In our latest Antstream Arcade Archive feature, we look at another specific game from the Antstream Arcade retro gaming vault, giving you the lowdown on its story, gameplay, tips and more. This month, with Guy Fawkes Night just around the corner, we proudly present the ZX Spectrum game The Plot, also known as The Gunpowder Plot.
So what’s it about?
Aliens have invaded Earth, and it’s up to you to repel them in your sturdy laser cannon. The fate of the planet is in your hands.
Only joking! It’s November 4th, 1605, and English Catholics have had enough of their persecution under the Protestant King James I. Led by Robert Catesby, a group of men infiltrate The Houses Of Parliament, placing a huge pile of explosives in a rented undercroft (cellar) beneath the building. Sitting next to 36 barrels of gunpowder – enough to completely obliterate The Houses Of Parliament – is Guy Fawkes, diligently guarding the kegs until the state opening the following day. Unfortunately for Fawkes and his fellow conspirators, he was discovered during a search and disaster was avoided.
So, I have to catch Guy Fawkes, right?

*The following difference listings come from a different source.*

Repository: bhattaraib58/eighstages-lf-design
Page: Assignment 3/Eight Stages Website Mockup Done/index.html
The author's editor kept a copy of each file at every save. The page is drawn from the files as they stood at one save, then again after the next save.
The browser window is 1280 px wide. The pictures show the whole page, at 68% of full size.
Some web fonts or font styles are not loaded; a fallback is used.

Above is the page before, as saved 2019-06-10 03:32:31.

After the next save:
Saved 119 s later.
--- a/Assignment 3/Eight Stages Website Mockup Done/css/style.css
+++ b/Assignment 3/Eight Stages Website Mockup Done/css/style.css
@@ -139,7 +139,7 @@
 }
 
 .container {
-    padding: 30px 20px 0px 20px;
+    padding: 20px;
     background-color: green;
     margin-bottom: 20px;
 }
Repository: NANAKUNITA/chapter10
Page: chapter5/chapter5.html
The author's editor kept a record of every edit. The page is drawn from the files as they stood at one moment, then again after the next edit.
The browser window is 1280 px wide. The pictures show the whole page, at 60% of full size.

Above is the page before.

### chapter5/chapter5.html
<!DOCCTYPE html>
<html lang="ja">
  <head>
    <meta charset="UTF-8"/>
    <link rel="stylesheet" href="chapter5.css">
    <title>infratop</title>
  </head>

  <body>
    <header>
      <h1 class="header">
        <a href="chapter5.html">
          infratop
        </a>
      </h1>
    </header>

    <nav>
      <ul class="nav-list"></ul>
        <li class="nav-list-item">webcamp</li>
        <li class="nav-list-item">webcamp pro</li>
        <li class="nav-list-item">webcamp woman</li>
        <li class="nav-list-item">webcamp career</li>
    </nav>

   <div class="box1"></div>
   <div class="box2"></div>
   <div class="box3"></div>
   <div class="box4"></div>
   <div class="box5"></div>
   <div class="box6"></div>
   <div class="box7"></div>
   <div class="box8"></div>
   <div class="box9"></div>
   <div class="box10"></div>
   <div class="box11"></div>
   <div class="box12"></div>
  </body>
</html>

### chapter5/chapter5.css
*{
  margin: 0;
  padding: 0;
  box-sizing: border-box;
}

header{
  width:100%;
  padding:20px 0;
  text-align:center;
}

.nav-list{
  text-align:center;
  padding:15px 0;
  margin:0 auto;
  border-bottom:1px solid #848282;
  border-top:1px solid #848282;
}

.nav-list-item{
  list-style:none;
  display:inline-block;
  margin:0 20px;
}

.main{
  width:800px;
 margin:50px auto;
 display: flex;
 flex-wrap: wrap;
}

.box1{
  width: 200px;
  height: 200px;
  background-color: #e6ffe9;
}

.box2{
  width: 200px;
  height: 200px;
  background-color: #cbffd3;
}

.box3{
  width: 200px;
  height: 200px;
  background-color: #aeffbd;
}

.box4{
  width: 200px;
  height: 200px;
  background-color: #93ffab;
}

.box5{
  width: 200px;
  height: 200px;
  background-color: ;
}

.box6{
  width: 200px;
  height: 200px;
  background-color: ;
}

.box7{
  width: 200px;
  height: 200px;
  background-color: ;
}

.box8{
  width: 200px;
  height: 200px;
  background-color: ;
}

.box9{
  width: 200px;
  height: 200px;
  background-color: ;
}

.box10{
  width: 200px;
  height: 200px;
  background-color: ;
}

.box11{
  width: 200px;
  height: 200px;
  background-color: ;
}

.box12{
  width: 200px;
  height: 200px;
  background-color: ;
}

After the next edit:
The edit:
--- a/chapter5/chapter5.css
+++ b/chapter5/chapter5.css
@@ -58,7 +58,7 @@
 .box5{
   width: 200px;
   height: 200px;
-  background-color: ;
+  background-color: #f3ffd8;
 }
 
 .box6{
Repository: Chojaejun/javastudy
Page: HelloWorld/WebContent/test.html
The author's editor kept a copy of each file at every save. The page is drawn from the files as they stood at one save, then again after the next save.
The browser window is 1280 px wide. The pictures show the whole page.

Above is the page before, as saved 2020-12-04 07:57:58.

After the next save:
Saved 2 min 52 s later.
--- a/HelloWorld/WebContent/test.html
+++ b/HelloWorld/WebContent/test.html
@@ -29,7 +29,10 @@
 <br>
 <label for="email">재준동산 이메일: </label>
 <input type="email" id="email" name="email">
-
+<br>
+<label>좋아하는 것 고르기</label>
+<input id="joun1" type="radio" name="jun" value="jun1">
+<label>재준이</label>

Oh no – you ARE Guy Fawkes! The Plot puts the player in the role of the infamous saboteur (or rather, attempted saboteur), skulking around The Houses Of Parliament and preparing to blow the troublesome king sky-high. We know from history that Fawkes and his pals fail in their plot – this game gives you a chance to rewrite history and succeed in assassinating James I.
Crikey! Should I assume this involves more than just lighting a match?
Unfortunately so. The Plot is a flick-screen platform game as Fawkes explores The Houses Of Parliament, picking up carelessly strewn sticks of dynamite. Collect eight sticks, and it’s enough for a barrel; compile eight barrels, and it’ll ensure there’s nothing left of the building and king save for some rubble and ash. Fawkes can also pick up fireworks to use them against his enemies.
I imagine the locals aren’t exactly pleased to see me.
Somewhat bizarrely, there are no guards in this Spectrum version of The Houses Of Parliament – instead, a vast flock of bats is Fawkes’s primary opponent. Fortunately, our little pyromaniac can light his fireworks and zap the enemies, giving him a free run throughout the room. Fawkes begins the game at the entrance of the building, and there are 49 locations to explore, including a batty belfry and slimy dungeons.
How was The Plot received back in the day?
Your Sinclair reviewed The Plot in issue 30 of June 1988. “The Plot is pretty simple stuff, but it does hold a tough challenge,” noted the anonymous reviewer. While mentioning that the player effectively takes on the role of a terrorist/freedom fighter (delete as appropriate), it concluded that The Plot was one of the better budget games around at the time. Released by Firebird on its Silver Bird range, The Plot retailed for a pocket-money friendly £1.99, although, naturally, you can play it for free on Antstream Arcade.
I’m ready to alter history. Can you give me some tips on how to help Guy Fawkes in his, erm, noble cause?
Fawkes can enter doors by facing them (his back to the screen) and going up, and you can keep track of visited locations with the helpful map in the top right-hand corner. It’s best to work out early on which are the trickiest screens and could therefore use the assistance of a firework rocket or catherine wheel. Once down in the dungeons, don’t panic if you’re seemingly trapped: a helpful small boat constantly sails on the river below The House Of Parliament. Head down to the jetty, and Fawkes can hop on and off as he needs to. Finally, once Fawkes has assembled all the dynamite, he can head back to the start screen and light a special firework, causing a massive explosion and thus changing the course of history.
The control selection screen is very appropriate.
Indeed. 417 years later, we continue to celebrate the attempted demolition of The Houses Of Parliament with bonfires and fireworks. The Plot’s menu screen colourfully celebrates the latter.
What happens if I fail?
Thank you for reading – watch out for another blast from the Antstream Arcade Archive soon, and happy bonfire night!